Nationally, the Democrats won a decisive victory by retaking the United States House of Representatives. The Republican Party retained the majority in the United States Senate, having reached 51 confirmed seats. However there are two races yet to be decided, Mississippi and Florida, so whether their majority ends up being 53-47 or 51-49 remains to be seen.
As of this writing, there are 10 undecided House races spread among California, Georgia, New Jersey, New York, Utah, Texas and Maine. Where confirmed results are concerned, the Democrats have picked up 32 seats so far, for a current majority of 227 to 199.
In the Senate, following the announcement on November 12 that Kyrsten Sinema (D) defeated Martha McSally (R) to succeed Senator Jeff Flake (R), the Republican Senate majority is now 52 Republicans to 47 Democrats.
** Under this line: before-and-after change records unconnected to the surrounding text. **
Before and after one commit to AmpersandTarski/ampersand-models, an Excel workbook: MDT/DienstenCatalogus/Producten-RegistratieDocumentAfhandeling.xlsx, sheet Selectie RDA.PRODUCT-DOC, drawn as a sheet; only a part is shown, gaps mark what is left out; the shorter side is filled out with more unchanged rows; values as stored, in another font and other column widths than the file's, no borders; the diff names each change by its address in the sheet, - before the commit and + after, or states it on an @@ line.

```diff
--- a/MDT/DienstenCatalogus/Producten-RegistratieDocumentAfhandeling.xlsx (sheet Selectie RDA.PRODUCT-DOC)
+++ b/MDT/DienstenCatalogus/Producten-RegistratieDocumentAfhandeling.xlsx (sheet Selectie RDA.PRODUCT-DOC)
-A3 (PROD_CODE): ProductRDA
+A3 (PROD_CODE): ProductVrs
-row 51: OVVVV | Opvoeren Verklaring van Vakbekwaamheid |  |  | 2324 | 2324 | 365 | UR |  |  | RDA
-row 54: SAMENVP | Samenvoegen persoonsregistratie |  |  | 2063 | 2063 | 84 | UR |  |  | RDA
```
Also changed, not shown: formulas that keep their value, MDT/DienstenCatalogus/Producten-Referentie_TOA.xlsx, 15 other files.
With the Florida race between outgoing Governor Rick Scott (R) and incumbent Senator Bill Nelson (D) still undecided, and a Mississippi special election between appointed/incumbent Senator Cindy Hyde-Smith (R) and former U.S. Secretary of Agriculture Mike Espy (D) to replace Thad Cochran (R) coming on November 27, the Democrats could get back to their pre-election number of 49 seats.

Statewide Races
On the ballot this year were three statewide races: attorney general, state treasurer and state auditor. Going into election day, two out of three of those offices were held by Republicans, starting in January, all three will be occupied by Democrats.
In the race for attorney general, former New Castle County chief administrative officer and past chief deputy attorney general Kathleen Jennings emerged from a four-candidate field in the primary with a convincing 57 percent of the vote to face Republican candidate Bernard Pepukayi. In the general election, Ms. Jennings took 61 percent of the vote.
In the state treasurer’s race, incumbent Republican Ken Simpler lost to first-time Democratic candidate Colleen Davis. Many observers had viewed Mr. Simpler as a future gubernatorial candidate. Ms. Davis received 52 percent of the vote to Simpler’s 46 percent. A third party candidate, David Chandler received the remaining roughly 2 percent.
Rehoboth Beach Commissioner and previous lieutenant governor candidate Kathy McGuiness (D) defeated James Spadola (R) to succeed Tom Wagner (R) as state auditor. Tom Wagner is retiring after nearly three decades in office. McGuiness emerged from a hotly contested primary versus former deputy auditor Kathleen Davies and former legislator Dennis E. WIlliams with 42 percent of the vote to Ms. Davies’ 35 percent and Mr. Williams 23 percent.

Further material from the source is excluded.